£1.5M awarded to the National Nuclear Laboratory for advanced fuel materials and manufacturing processes
The Department of Energy and Climate Change (DECC) has awarded grants of £1.5M to the National Nuclear Laboratory (NNL) and £1M to The University of Manchester to fund new capital equipment for nuclear fuel and manufacturing research.
The capital investment made by DECC will establish facilities for the development of nuclear fuels with enhanced accident tolerance. These fuels are being developed to improve resilience during extreme events that might result in a “station blackout”. Whilst enhancing safety performance the fuels are also being designed to improve the economics and efficiency of existing and next generation reactors, including some designs of small modular reactors. In particular fuel materials with higher density and thermal conductivity, such as uranium nitrides and silicides, are being considered as potential replacements for uranium oxide.
Through this investment, equipment will be installed at the NNL Preston Laboratory, including a purpose built rig to enable studies of the reaction between uranium hexafluoride and silicon as well as an arc melter for fabrication of uranium based intermetallic compounds. An inert glovebox fuel line will also be established containing grinding and milling equipment, a press and furnace, to enable pellet fabrication suitable for use in test reactor irradiations. NNL are already collaborating through a US Department of Energy, Westinghouse-led consortium to produce uranium silicide fuel pellets for irradiation in test reactors in the US and Norway. The development of this new capability will allow the scalability of manufacturing processes to be assessed as well as providing a test bed for the investigation of promising advanced fuel fabrication techniques, such as spark plasma sintering and additive manufacturing. Facilities are also being developed to characterise novel accident tolerant fuel materials, including laser flash analysis to measure thermal diffusivity, dilatometry and trace impurity analysis.

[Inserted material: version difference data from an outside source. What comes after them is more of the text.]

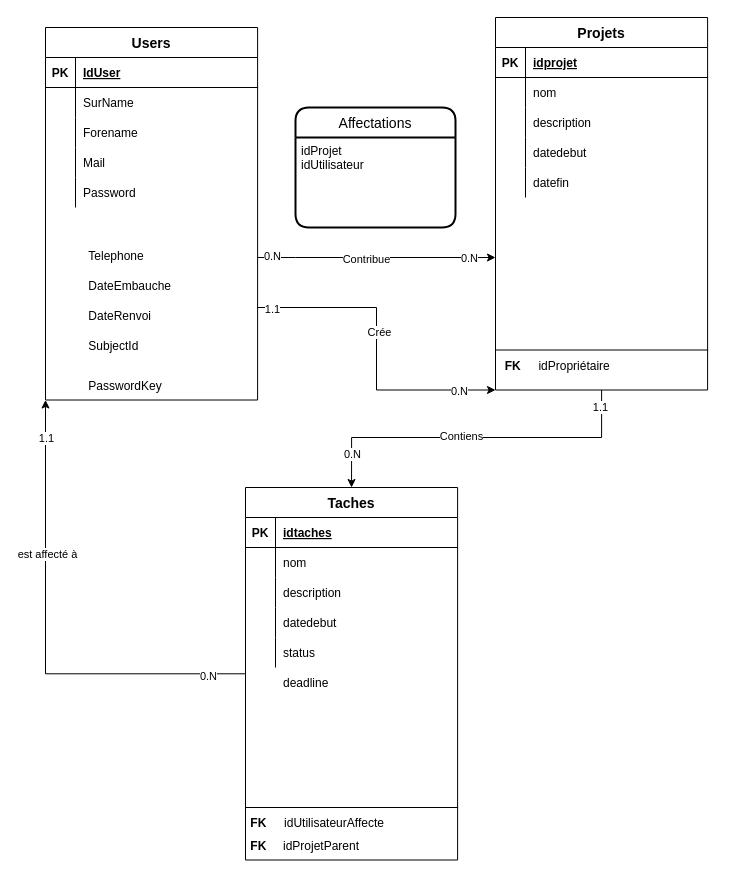
Above: page "MCD" (2 of 4) of Documentation technique.drawio in ThomasBDC/StudiScrum062022 (draw.io), before the change. Source tidied: cells renumbered, new cells numbered last; positions are measured from the earlier drawing's top-left corner, leaving out a move shared by most shapes. Both pictures are drawn from the tidied source at 100%, with x=0, y=0 at pixel (45, 17).
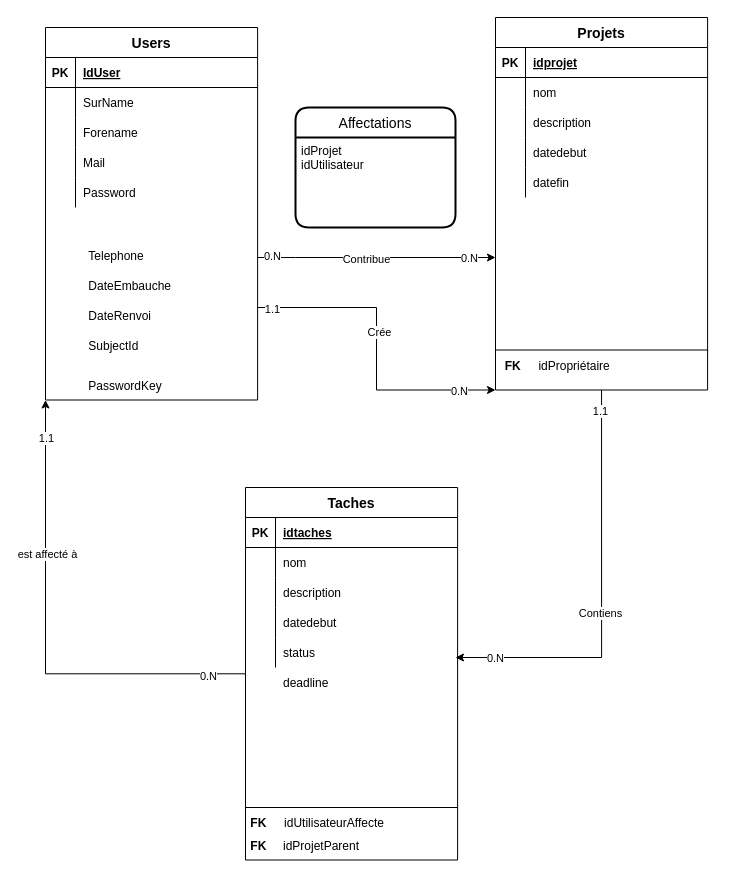
After the change.

The change refers to these unchanged cells:
```xml
<mxCell id="31" value="Projets" style="shape=table;startSize=30;childLayout=tableLayout;rowLines=0;fontStyle=1;align=center;fontSize=14;" parent="1" vertex="1">
  <mxGeometry x="450" width="212.1" height="372.5" as="geometry" />
</mxCell>
<mxCell id="51" value="Taches" style="shape=table;startSize=30;childLayout=tableLayout;rowLines=0;fontStyle=1;align=center;fontSize=14;" parent="1" vertex="1">
  <mxGeometry x="200" y="470" width="212.1" height="372.5" as="geometry" />
</mxCell>
```

Diff of the diagram source:
```diff
@@
-    <mxCell id="27" style="edgeStyle=orthogonalEdgeStyle;rounded=0;jettySize=auto;html=1;entryX=0.5;entryY=0;entryDx=0;entryDy=0;" parent="1" edge="1" source="31" target="51">
+    <mxCell id="27" style="edgeStyle=orthogonalEdgeStyle;rounded=0;jettySize=auto;html=1;exitX=0.5;exitY=1;exitDx=0;exitDy=0;" parent="1" edge="1" source="31">
       <mxGeometry relative="1" as="geometry">
+        <mxPoint x="410" y="640" as="targetPoint" />
         <Array as="points">
-          <mxPoint x="556" y="420" />
-          <mxPoint x="306" y="420" />
+          <mxPoint x="556" y="640" />
         </Array>
       </mxGeometry>
     </mxCell>
```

Access to the equipment will be available to researchers from outside the NNL through funded research programmes facilitated by the Nuclear Fuel Centre of Excellence (NFCE) and stakeholders including Nuclear Innovation and Research Advisory Board (NIRAB) and the National Nuclear User Facility (NNUF).